[Work request]
State the count of lines below in which the word "sections" appears, and add nothing.

** Opening Given records block **

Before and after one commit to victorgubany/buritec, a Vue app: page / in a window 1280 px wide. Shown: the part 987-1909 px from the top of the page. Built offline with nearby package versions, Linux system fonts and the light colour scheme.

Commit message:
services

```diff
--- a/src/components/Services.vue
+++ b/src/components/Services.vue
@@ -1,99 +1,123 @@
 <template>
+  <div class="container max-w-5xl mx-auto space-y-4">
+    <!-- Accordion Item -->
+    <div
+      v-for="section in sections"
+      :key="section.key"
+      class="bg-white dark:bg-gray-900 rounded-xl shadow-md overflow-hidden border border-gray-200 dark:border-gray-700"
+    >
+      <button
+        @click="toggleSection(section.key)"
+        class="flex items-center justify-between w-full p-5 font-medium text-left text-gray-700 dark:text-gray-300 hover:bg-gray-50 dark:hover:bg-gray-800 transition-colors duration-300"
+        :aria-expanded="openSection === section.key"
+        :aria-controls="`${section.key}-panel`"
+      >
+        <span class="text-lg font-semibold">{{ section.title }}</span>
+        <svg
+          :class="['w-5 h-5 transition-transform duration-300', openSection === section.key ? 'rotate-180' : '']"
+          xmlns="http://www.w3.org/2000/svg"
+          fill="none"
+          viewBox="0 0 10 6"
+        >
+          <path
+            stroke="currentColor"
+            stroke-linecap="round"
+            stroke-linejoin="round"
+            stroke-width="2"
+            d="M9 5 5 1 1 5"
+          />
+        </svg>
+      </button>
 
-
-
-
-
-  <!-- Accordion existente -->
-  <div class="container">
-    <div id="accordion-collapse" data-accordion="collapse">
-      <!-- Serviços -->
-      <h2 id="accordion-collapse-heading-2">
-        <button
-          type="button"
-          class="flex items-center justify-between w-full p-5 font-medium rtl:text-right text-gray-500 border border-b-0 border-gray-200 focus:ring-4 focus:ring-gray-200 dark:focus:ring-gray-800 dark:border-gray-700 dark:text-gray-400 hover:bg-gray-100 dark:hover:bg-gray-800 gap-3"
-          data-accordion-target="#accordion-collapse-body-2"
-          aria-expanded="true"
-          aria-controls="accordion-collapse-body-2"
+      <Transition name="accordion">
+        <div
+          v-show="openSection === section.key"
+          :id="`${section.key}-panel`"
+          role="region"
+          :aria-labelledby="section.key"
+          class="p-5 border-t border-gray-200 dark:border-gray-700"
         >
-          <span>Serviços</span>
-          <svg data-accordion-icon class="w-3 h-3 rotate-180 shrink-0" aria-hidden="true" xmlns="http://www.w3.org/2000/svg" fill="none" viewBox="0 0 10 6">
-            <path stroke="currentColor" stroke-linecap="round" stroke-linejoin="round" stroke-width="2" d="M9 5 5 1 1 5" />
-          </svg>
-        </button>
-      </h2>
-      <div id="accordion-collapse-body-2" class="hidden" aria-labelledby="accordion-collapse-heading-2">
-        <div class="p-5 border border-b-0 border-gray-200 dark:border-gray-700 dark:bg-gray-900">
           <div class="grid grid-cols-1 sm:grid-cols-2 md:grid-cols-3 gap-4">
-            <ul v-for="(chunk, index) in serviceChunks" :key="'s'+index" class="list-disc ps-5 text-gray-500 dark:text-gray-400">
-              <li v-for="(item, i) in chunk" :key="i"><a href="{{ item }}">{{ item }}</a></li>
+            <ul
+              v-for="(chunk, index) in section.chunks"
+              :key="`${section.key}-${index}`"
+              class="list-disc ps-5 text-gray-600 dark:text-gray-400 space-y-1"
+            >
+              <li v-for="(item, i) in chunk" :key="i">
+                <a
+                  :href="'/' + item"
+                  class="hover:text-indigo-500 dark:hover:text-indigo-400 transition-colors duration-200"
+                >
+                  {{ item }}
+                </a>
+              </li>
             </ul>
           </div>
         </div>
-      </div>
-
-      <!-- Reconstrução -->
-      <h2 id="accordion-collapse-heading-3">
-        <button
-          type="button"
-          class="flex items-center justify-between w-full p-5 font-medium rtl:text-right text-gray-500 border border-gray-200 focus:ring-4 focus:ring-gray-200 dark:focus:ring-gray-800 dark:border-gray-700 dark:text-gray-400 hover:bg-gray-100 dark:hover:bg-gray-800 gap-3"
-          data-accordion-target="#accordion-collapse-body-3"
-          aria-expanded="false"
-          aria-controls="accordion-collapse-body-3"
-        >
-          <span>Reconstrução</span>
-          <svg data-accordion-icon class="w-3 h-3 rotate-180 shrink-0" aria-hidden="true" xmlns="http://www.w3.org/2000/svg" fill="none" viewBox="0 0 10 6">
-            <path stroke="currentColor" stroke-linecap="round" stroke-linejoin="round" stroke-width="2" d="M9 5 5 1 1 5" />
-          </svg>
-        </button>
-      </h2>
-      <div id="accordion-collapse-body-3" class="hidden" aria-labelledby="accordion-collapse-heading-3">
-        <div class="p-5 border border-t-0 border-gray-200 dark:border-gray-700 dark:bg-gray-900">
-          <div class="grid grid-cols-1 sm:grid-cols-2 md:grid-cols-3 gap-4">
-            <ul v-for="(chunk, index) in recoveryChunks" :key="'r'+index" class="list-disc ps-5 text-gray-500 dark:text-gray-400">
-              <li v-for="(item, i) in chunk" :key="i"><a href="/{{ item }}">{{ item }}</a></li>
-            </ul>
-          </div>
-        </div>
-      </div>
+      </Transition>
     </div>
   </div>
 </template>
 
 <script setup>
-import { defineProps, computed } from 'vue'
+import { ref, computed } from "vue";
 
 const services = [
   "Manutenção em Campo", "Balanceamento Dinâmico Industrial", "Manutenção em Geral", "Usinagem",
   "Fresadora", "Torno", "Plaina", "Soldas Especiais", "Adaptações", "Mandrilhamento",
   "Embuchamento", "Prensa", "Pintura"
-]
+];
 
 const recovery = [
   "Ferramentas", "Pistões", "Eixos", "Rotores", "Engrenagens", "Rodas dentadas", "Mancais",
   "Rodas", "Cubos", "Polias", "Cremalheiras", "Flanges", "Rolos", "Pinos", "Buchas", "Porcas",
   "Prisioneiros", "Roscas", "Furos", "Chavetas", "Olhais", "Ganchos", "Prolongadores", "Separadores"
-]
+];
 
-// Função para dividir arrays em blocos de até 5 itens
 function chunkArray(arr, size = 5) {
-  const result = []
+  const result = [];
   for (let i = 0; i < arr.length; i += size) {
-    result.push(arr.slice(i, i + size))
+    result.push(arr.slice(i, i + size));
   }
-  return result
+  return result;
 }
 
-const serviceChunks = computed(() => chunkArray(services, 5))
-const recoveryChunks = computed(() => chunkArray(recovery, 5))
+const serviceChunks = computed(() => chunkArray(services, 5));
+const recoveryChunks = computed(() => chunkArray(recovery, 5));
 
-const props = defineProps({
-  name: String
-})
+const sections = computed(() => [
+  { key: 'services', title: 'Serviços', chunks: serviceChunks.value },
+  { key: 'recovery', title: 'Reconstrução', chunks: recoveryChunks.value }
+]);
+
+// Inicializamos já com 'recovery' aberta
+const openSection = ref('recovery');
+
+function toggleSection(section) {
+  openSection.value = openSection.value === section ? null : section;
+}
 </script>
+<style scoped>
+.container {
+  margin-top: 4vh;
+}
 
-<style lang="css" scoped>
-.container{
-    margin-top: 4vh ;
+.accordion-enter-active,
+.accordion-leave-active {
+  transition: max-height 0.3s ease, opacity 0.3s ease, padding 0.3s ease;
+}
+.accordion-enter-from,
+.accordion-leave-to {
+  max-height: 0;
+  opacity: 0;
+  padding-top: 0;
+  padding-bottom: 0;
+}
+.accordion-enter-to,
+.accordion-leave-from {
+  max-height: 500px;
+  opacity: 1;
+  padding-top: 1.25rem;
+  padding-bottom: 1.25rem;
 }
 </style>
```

** Closing Given records block **

[Exercise answer]
2